**Work item**. Give the number of lines below that contain "right", with no other output.

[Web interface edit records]
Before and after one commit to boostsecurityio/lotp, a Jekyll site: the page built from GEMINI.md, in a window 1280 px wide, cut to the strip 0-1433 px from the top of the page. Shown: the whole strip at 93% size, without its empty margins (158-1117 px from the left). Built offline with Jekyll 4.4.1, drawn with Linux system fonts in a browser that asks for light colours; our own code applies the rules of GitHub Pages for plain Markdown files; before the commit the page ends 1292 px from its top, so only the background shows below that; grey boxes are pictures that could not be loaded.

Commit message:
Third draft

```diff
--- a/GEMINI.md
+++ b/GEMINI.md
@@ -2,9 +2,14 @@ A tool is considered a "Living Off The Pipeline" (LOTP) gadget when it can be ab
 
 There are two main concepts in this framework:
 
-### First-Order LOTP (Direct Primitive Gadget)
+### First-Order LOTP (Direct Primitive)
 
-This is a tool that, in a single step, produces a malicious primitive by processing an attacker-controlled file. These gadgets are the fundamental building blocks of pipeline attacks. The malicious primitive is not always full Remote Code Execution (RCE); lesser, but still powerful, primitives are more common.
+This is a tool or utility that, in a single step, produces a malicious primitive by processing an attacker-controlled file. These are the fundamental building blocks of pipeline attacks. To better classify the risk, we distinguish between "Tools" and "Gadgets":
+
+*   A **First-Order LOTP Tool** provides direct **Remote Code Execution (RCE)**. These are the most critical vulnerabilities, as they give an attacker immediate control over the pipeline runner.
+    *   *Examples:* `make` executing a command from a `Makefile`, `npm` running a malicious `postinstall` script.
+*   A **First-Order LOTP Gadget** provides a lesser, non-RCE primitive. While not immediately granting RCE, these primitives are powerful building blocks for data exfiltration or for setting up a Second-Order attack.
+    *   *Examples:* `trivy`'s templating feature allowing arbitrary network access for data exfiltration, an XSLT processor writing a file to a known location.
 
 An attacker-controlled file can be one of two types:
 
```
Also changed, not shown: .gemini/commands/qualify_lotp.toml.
---
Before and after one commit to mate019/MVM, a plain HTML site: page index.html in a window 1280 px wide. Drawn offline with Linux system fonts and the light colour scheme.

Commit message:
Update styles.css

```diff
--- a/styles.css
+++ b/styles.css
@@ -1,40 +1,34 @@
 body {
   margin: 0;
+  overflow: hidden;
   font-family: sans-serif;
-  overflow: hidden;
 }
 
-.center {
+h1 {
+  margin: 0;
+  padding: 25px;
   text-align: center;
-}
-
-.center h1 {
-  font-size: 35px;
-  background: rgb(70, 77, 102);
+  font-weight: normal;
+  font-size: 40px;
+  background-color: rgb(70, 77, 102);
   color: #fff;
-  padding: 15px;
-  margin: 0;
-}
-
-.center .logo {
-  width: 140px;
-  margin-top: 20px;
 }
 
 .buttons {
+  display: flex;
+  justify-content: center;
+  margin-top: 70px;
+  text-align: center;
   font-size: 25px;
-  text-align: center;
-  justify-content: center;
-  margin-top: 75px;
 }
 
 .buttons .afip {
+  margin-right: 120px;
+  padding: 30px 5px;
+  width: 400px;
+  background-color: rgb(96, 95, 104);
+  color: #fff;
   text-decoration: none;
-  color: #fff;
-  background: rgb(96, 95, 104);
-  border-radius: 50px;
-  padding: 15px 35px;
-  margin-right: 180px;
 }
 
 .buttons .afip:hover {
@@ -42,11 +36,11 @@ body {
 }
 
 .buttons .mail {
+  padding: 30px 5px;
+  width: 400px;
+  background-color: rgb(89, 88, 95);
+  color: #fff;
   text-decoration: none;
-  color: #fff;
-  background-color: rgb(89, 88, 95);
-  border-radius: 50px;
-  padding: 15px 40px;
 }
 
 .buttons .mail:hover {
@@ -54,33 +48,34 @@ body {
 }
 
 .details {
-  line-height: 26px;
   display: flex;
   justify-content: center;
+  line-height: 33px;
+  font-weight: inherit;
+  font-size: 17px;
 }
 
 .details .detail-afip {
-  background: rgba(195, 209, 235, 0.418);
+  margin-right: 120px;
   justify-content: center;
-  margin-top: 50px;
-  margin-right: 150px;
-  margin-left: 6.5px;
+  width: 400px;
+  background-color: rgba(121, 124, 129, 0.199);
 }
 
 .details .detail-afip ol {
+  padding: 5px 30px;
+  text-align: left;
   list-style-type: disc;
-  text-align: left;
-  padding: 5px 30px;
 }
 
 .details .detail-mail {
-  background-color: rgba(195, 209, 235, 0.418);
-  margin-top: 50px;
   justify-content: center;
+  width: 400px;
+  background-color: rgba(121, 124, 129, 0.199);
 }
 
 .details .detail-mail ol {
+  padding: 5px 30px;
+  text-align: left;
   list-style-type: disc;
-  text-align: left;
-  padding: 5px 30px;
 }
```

**Response area**. 4